“Specifically, the guidance clarifies the CFTC’s views regarding the ‘actual delivery’ exception to Section 2(c)(2)(D) of the Commodity Exchange Act (CEA) in the context of digital assets that serve as a medium of exchange, colloquially known as ‘virtual currencies.’”
The new move comes amid a year-long procedure which can be traced back to a settlement involving Bitfinex and CFTC. This particular settlement revolved around the accusation that the exchange failed to actually ‘deliver’ funds to different leveraged trading services clients.
It is on this basis that Steptoe & Johnson LLP, a law firm, pushed for elaborate guidance from CFTC regarding delivery.
The new announcement from CFTC now clarifies that physical delivery will involve 28 days which means that the buyer can utilize their bought virtual assets after the expiry of this period.
The fresh guidance comprises an individual that is holding or controlling such a commodity, purchased through leverage trading as well as other techniques. Such a person will have the capacity to utilize all the volume of the commodity for commerce purposes not later than 28 days after the transaction date and can use the coins at any other time thereafter.

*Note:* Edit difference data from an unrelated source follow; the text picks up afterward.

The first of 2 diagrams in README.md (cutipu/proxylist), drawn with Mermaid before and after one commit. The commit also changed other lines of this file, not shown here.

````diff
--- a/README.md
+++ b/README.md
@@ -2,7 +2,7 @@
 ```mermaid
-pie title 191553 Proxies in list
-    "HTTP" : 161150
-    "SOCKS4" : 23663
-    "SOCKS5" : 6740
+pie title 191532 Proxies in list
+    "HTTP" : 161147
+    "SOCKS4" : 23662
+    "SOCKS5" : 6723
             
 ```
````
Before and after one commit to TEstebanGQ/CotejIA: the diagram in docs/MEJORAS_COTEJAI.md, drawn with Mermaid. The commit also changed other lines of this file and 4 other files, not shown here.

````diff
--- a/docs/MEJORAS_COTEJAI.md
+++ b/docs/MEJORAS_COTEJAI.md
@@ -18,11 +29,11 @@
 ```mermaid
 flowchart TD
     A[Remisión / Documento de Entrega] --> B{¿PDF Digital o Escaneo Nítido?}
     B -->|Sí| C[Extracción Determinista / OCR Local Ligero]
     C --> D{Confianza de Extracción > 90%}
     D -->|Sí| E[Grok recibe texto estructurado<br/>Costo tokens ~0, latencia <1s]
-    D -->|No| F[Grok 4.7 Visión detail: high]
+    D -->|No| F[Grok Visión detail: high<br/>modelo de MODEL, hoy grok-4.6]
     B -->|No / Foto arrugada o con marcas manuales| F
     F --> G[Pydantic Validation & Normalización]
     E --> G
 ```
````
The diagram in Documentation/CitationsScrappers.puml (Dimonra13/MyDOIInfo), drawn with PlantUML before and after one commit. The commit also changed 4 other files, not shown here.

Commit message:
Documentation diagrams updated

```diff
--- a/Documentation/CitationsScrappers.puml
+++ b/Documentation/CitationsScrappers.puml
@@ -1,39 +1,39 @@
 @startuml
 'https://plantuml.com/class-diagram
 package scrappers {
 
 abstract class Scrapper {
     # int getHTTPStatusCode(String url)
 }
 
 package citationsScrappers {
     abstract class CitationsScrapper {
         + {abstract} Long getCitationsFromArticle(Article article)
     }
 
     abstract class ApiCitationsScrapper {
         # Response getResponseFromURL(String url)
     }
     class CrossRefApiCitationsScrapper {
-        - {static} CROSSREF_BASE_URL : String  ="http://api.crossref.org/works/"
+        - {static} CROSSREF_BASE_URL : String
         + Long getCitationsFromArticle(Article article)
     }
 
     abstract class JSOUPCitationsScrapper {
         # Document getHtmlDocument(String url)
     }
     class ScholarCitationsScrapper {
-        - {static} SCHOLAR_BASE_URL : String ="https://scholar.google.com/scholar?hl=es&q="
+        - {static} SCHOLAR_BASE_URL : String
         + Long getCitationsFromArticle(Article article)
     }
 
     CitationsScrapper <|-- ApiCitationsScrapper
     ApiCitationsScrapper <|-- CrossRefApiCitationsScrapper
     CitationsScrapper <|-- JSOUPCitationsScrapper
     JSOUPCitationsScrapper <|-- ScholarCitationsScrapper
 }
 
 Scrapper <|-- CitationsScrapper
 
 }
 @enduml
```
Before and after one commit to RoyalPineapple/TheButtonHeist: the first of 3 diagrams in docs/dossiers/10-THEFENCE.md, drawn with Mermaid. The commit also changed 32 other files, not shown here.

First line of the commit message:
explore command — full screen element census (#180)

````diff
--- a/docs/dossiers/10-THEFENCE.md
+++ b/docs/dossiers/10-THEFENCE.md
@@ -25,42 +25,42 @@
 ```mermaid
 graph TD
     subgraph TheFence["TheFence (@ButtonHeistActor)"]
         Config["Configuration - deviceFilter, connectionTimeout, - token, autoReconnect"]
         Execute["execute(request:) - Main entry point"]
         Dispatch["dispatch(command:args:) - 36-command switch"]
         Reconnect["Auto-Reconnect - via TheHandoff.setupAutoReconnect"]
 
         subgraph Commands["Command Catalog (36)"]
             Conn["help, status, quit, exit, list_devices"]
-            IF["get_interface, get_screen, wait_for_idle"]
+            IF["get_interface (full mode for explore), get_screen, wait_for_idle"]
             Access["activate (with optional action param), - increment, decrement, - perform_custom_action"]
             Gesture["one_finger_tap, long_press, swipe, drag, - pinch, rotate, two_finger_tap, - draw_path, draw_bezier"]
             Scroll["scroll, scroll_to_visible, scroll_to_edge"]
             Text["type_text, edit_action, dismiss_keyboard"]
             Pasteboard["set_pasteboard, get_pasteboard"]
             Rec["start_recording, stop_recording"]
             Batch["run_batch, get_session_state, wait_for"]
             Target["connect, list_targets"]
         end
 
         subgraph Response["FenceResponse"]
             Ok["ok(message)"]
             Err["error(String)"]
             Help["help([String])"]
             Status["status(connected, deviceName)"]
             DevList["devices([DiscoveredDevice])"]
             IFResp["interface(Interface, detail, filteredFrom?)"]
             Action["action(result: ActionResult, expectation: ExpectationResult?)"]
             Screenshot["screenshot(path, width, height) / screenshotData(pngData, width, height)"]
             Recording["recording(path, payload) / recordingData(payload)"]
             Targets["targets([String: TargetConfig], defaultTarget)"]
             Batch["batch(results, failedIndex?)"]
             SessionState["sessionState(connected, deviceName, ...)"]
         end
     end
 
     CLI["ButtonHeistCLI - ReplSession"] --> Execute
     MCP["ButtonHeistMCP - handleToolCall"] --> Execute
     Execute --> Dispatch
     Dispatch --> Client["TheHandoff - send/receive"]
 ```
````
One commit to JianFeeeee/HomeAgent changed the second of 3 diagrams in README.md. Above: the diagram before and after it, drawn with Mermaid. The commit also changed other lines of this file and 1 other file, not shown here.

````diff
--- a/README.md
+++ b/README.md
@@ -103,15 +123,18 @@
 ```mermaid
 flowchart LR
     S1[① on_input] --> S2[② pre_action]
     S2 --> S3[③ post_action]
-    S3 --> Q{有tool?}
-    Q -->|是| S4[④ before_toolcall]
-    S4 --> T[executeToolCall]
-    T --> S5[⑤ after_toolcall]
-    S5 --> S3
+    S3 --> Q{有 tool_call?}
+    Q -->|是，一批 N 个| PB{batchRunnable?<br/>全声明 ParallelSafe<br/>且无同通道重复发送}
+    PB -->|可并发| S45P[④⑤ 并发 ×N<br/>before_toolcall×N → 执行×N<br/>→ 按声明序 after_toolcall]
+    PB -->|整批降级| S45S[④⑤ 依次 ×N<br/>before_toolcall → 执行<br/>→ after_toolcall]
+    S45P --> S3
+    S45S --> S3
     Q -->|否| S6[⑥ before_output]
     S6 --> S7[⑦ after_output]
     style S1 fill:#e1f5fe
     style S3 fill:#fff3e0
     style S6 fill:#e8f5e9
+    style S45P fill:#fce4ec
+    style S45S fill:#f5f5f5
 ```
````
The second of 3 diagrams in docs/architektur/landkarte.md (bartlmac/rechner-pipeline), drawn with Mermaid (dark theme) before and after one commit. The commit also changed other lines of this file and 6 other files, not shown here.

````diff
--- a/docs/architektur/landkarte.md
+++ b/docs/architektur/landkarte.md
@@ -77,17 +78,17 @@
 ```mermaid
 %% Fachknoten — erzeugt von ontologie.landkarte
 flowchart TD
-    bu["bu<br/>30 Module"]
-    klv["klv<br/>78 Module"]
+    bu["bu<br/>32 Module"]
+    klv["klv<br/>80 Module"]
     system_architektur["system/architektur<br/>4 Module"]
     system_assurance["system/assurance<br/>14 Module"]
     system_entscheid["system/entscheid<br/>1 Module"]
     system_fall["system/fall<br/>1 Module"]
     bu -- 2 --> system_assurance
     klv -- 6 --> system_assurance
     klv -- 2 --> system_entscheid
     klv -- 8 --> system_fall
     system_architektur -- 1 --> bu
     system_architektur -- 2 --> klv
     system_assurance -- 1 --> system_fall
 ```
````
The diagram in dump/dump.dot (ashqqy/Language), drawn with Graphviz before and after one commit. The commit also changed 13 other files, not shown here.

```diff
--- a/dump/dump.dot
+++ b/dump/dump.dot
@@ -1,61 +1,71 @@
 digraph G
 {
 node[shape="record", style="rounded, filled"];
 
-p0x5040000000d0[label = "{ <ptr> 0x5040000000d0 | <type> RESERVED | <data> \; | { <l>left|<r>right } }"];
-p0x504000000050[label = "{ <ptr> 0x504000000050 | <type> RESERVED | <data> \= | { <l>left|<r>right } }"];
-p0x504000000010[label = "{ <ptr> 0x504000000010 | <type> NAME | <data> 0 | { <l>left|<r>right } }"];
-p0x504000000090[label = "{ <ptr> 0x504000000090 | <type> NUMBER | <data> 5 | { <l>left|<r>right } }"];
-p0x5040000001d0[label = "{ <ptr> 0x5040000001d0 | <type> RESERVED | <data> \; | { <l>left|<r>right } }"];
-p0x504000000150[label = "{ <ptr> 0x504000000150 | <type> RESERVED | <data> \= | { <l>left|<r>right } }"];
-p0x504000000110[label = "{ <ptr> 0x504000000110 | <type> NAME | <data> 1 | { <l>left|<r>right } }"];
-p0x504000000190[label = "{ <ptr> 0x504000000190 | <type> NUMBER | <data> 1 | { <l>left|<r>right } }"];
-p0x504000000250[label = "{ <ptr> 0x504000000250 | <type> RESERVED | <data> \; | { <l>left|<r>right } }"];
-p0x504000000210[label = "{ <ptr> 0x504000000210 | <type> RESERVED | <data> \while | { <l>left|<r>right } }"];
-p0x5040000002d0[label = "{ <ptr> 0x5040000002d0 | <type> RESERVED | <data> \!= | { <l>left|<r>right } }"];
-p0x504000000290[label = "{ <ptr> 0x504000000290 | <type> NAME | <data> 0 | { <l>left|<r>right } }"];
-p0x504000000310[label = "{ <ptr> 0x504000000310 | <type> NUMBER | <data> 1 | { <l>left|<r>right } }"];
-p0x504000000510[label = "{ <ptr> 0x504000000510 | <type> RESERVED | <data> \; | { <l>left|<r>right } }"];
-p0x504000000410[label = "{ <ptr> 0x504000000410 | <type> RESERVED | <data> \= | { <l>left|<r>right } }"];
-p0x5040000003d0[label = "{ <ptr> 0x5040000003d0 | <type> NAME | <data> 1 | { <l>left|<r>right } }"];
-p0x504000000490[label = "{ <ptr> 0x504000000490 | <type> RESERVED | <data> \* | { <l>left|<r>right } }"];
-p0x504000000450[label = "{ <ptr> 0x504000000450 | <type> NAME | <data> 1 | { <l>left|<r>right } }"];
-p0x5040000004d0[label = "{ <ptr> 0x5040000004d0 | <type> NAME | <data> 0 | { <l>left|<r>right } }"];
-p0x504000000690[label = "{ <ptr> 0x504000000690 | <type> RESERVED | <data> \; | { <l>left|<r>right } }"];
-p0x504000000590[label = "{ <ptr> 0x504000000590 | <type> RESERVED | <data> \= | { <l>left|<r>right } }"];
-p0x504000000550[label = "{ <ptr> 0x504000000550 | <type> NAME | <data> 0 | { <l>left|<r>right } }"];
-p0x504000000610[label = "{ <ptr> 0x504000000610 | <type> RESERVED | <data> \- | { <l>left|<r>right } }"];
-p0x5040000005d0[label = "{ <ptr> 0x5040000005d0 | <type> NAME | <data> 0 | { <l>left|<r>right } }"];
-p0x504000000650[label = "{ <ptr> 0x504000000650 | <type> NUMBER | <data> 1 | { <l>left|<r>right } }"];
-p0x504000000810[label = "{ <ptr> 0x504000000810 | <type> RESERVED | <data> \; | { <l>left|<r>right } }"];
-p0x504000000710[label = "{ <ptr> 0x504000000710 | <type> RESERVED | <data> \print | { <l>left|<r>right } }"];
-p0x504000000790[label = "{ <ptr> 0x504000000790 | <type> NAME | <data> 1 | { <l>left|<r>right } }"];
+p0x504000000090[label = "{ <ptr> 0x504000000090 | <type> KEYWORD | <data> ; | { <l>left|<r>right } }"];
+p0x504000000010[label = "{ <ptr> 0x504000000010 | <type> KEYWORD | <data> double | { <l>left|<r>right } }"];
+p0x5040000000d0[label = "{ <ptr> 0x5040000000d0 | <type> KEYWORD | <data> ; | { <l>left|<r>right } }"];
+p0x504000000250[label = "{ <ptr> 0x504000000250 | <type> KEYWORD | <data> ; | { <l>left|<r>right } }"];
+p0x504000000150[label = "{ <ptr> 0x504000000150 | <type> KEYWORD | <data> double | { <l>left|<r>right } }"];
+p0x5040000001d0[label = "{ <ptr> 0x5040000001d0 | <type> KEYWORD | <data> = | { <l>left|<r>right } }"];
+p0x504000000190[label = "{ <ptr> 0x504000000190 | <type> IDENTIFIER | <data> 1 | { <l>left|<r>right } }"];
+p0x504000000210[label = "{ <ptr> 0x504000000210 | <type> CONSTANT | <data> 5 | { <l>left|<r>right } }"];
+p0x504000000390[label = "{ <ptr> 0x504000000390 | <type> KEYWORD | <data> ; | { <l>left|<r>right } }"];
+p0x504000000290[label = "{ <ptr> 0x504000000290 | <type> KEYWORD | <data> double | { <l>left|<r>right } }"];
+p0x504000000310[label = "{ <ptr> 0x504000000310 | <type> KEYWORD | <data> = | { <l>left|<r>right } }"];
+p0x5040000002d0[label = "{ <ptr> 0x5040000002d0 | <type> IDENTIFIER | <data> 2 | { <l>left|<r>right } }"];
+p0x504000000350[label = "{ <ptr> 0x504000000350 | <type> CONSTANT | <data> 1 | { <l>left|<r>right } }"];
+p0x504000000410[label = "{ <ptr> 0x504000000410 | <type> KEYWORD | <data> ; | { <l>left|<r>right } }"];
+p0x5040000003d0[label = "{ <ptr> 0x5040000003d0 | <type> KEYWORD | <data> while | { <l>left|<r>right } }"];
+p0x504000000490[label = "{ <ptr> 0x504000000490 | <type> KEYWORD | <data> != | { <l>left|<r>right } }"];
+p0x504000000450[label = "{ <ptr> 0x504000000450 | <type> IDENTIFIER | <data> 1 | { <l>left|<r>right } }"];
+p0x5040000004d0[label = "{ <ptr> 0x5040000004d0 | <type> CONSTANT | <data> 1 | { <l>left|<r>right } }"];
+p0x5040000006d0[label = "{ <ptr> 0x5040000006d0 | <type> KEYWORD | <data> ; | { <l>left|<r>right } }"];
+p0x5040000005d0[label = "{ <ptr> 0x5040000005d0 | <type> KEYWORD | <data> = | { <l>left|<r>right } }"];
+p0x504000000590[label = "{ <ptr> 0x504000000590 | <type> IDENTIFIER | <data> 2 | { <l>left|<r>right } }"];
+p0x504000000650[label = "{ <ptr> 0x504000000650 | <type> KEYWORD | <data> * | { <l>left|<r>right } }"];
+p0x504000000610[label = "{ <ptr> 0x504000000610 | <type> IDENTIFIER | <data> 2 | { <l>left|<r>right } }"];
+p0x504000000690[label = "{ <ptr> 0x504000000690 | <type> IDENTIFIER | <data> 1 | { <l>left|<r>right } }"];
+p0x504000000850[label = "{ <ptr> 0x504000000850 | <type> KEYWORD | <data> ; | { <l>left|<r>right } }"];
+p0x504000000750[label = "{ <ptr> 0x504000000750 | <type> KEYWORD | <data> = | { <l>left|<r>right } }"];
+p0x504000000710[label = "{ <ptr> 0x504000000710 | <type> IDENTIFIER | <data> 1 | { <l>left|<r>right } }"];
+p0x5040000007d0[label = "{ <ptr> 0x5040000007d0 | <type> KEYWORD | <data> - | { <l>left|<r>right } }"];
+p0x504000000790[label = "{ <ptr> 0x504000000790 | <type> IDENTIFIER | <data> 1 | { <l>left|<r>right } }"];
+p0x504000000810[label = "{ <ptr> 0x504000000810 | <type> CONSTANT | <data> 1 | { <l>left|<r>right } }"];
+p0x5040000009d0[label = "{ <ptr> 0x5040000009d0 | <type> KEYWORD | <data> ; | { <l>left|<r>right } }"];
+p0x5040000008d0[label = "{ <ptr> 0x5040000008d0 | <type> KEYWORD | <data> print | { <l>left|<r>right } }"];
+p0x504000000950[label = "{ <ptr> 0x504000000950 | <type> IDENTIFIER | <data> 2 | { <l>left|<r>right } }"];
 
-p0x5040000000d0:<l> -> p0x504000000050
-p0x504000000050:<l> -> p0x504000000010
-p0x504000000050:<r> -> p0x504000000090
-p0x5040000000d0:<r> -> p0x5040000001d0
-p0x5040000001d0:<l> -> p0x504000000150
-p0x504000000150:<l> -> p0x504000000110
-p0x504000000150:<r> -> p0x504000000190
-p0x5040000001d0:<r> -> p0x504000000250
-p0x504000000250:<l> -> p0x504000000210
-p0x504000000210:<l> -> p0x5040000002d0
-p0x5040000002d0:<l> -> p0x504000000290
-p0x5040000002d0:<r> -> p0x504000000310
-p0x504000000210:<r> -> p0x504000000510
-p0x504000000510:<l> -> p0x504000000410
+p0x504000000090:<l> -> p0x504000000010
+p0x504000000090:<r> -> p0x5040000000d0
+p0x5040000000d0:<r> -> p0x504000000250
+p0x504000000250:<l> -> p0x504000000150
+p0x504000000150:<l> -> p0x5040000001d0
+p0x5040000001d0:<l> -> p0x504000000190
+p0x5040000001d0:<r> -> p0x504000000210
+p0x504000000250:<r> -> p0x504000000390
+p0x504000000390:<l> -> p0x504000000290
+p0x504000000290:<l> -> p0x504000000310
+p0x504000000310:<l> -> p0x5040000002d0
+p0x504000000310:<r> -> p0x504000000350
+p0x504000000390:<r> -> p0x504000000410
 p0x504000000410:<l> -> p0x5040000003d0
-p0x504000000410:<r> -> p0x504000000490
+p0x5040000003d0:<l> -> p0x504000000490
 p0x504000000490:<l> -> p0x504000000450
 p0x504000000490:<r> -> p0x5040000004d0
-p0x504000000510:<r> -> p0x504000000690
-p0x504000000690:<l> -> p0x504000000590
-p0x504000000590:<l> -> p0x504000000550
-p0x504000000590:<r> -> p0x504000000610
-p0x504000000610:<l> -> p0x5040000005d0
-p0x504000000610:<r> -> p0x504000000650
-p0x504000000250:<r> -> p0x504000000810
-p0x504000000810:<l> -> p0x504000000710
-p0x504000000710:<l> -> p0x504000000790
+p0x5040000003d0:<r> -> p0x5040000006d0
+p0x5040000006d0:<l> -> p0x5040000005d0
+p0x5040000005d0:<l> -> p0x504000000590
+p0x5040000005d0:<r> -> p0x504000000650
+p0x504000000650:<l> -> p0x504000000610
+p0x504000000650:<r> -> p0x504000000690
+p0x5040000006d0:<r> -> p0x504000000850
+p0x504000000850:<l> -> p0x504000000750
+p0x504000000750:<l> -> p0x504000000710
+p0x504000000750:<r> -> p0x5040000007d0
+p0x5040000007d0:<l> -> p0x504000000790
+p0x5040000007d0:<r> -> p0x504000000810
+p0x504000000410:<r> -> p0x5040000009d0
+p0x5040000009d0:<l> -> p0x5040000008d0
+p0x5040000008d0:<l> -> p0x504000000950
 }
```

In addition, CFTC also clarified that the selling party, as well as the facilitating agency, does not have any powers or privileges to retain ownership.
The clarity by CFTC is an indication that digital assets trading has gained prevalence within the mainstream financial and commodities markets, hence the need for the continued update of clarifications and guidance. In addition, the Chicago Mercantile Exchange (CME) introduced Bitcoin options trading. This was in response to the high demand for Bitcoin trading following the launching of Bitcoin futures back in 2017. With the recent guidance and clarity, it is expected that settlement disputes will drastically go down.
You can read the full 35 page release below: